Why argue to win an argument?
To win an argument, don’t rush to argue. Showing trust and respect can prove more formidable than building an airtight case.
Gerry Spence, the legendary trial lawyer, recalls a pivotal moment in his marriage that taught him how avoiding confrontation could work wonders in gaining compliance from others.
The first workday after returning from his honeymoon, Spence was preparing to go home for dinner with his new wife. He knew she was making a special meal to celebrate his return to the office.
Even though Spence got into trouble frequently in an earlier marriage for coming home late, he did it again: He met a friend for coffee without letting his wife know. He thought, “I’m just entering this marriage, and I am going to establish some ground rules the first night home.”
When he arrived home an hour late, he expected his wife to argue with him over his tardiness. But to his surprise, she greeted him with a smile and a kiss.
She sweetly told him that she had finished eating dinner, but she kept his meal warm in the oven.
Spence, who had anticipated resentment, could not believe his new wife was showering him with kindness.
Convinced she was putting on an act, he arrived late the next night and received the same loving treatment. He could no longer contain his curiosity.
“Aren’t you even a little mad at me for being late?” he asked.

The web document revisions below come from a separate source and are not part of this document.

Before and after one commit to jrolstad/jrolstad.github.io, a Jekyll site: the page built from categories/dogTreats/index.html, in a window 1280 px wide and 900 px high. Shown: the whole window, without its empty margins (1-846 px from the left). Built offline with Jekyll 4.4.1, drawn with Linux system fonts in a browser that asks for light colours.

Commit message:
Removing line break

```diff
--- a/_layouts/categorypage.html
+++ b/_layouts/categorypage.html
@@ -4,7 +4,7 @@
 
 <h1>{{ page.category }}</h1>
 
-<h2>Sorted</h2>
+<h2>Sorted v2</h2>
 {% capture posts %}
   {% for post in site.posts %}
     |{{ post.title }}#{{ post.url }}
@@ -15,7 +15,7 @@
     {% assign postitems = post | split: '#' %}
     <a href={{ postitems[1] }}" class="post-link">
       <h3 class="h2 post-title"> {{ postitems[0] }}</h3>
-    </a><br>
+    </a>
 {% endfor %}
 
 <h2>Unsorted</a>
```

His wife insisted she wasn’t angry at all. She added, “I figured you were busy at the office with important matters. Otherwise, you would have come home. Full-grown men don’t need someone telling them when to come home for supper.”

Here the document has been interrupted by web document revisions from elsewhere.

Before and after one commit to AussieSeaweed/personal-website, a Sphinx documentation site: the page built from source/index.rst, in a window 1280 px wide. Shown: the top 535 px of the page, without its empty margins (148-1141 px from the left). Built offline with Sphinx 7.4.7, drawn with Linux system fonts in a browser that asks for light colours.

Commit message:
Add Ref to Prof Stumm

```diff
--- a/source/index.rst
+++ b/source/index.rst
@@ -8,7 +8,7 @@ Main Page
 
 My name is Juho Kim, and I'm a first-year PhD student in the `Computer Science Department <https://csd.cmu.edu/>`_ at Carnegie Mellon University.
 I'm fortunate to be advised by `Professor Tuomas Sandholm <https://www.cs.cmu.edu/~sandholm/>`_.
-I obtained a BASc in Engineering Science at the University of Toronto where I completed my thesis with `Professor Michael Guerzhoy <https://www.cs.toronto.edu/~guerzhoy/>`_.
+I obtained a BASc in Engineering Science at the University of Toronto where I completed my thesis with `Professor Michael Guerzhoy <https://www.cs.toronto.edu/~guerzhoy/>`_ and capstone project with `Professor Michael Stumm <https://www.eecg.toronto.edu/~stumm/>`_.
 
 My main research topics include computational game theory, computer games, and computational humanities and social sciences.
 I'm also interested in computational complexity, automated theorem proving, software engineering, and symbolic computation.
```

Without raising her voice, his wife won the “argument.” Spence never again arrived late for dinner intentionally in their many decades of marriage.

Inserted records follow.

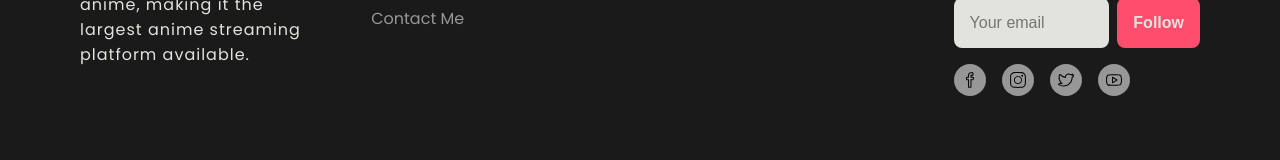
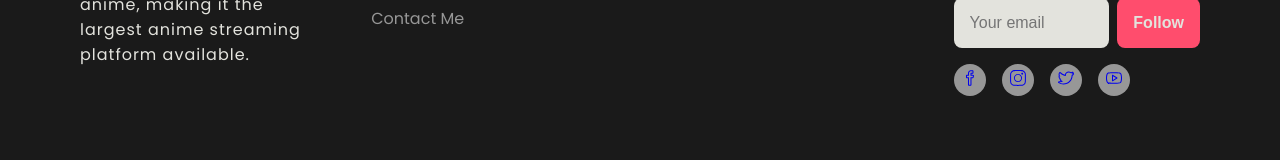
Before and after one commit to AbigailSC/anime-app, a React (Vite) app: page / in a window 1280 px wide. Shown: the part 3345-3505 px from the top of the page. Built offline with nearby package versions, Linux system fonts and the light colour scheme; no server answers.

Commit message:
feat: add link in the social buttons

```diff
--- a/src/components/Footer/Footer.tsx
+++ b/src/components/Footer/Footer.tsx
@@ -55,16 +55,40 @@ const Footer: React.FC = () => {
           </form>
           <div className="b-socialMedia">
             <button className="b-socialMedia__btn">
-              <SlSocialFacebook />
+              <a
+                href="https://www.facebook.com/"
+                target="_blank"
+                rel="noreferrer"
+              >
+                <SlSocialFacebook />
+              </a>
             </button>
             <button className="b-socialMedia__btn">
-              <SlSocialInstagram />
+              <a
+                href="https://www.instagram.com/?hl=es"
+                target="_blank"
+                rel="noreferrer"
+              >
+                <SlSocialInstagram />
+              </a>
             </button>
             <button className="b-socialMedia__btn">
-              <SlSocialTwitter />
+              <a
+                href="https://twitter.com/home"
+                target="_blank"
+                rel="noreferrer"
+              >
+                <SlSocialTwitter />
+              </a>
             </button>
             <button className="b-socialMedia__btn">
-              <SlSocialYoutube />
+              <a
+                href="https://www.youtube.com/"
+                target="_blank"
+                rel="noreferrer"
+              >
+                <SlSocialYoutube />
+              </a>
             </button>
           </div>
         </div>
```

—Adapted from How To Argue and Win Every Time, Gerry Spence, St. Martin’s Press.